Shannon Pettypiece; July 13, 2022
JERUSALEM — President Joe Biden arrived in Israel on Wednesday for his first trip to the Middle East as president, looking to show support for that nation amid low expectations that his visit will lead to any fundamental shift in the growing tensions between Israelis and Palestinians.
While most presidents have centered their visits to the Jewish state around trying to help resolve the Israeli-Palestinian conflict, there are no indications from Biden administration officials that there are plans to do anything more than reaffirm Biden’s support for a two-state solution.
While Biden said he will discuss trying to reach a two-state solution, he acknowledged it is “not in the near term.”
“Greater peace, greater stability, greater connection is critical,” he said upon landing in Israel. “It’s critical, I might add, for all people of the region, which is why we’ll discuss my continued support, even though I know it’s not in the near term, a two-state solution, which remains in my view the best way to ensure the future of equal measure of freedom, prosperity and democracy for Israelis and Palestinians alike.”
Instead, much of the emphasis ahead of the trip has been focused on improving relations between Israel and its Arab neighbors as part of Biden’s wider efforts to bring stability to the region and counter Iran’s growing nuclear threat. After two days in Israel and a visit to the occupied West Bank, Biden plans to travel to Saudi Arabia, where administration officials have indicated there may be some early steps toward publicly normalizing relations between Saudi Arabia and Israel.

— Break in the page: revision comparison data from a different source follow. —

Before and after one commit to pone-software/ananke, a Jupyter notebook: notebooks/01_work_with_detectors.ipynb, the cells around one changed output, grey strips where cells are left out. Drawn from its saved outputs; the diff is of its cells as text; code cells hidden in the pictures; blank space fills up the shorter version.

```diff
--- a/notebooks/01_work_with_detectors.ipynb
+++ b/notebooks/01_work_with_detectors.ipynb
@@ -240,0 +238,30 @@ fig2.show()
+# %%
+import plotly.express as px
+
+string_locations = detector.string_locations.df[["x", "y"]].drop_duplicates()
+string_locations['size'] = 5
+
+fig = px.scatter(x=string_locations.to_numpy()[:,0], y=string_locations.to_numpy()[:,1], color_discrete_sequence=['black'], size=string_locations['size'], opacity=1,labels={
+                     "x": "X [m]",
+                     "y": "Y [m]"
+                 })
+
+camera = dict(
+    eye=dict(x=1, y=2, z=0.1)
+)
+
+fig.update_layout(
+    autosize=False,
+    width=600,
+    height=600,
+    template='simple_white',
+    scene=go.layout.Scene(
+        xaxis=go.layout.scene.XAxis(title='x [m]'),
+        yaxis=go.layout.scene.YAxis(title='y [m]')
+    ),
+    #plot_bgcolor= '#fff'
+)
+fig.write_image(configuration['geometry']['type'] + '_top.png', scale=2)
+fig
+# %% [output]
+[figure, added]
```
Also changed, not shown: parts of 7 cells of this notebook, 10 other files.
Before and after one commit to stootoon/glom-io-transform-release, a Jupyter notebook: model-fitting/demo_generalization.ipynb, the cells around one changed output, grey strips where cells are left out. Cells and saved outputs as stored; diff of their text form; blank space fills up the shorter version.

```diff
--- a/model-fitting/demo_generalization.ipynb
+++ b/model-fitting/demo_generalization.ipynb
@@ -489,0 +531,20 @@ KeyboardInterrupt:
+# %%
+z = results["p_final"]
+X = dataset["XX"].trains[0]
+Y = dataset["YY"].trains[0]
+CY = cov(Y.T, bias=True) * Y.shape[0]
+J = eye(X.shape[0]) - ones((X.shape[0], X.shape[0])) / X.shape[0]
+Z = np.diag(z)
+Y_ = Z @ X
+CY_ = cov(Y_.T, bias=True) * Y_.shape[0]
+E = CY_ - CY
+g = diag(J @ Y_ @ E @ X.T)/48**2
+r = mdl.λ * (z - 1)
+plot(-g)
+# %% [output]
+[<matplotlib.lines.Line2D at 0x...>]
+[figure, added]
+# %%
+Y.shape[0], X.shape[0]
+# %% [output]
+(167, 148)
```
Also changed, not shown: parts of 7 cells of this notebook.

“This may be the first presidential visit to Israel in history where the president doesn’t really have that deep of a policy agenda, and certainly not a real substantive one on the Israeli-Palestinian conflict or the peace process,” said Michael Koplow, chief policy officer at the Israel Policy Forum, a nonprofit group that advocates for a two-state solution. “While a presidential trip here is always exciting, I’m not sure that there’s going to be a huge amount that’s going to come out of this one with regard to Israeli-Palestinian issues that we haven’t seen before.”
One issue that will likely be discussed is allowing direct flights from Israel to Saudi Arabia for Israeli Muslims to make the hajj pilgrimage, as well as lifting other air restrictions for Israeli flights over the country, foreign policy analysts have said.
“Any normalization of any kind would be a long process, but looking for progress and momentum in that direction is certainly something we are focused on as we head off to the Middle East,” White House national security adviser Jake Sullivan said.
During the trip, Biden will be taking extra Covid precautions including minimizing contact and increasing mask use, White House press secretary Karine Jean-Pierre said. The highly contagious BA.5 variant, which is now the dominant strain in the United States, has driven up infections and hospitalizations.
Upon greeting Israeli officials on the tarmac in Israel, Biden gave out fist bumps rather than handshakes to those who extended an open palm, though he patted several officials on the shoulder as they conversed without masks and later shook hands with other Israeli officials.
Covid is largely spread through respiratory particles and public health officials have downplayed the role of surface transmission.
A day before Biden’s departure, White House deputy chief of staff Jen O’Malley Dillon said in a tweet that she had tested positive for Covid. She had one socially-distanced and masked meeting with Biden on Monday, and he is not considered a close contact under CDC guidelines, she said.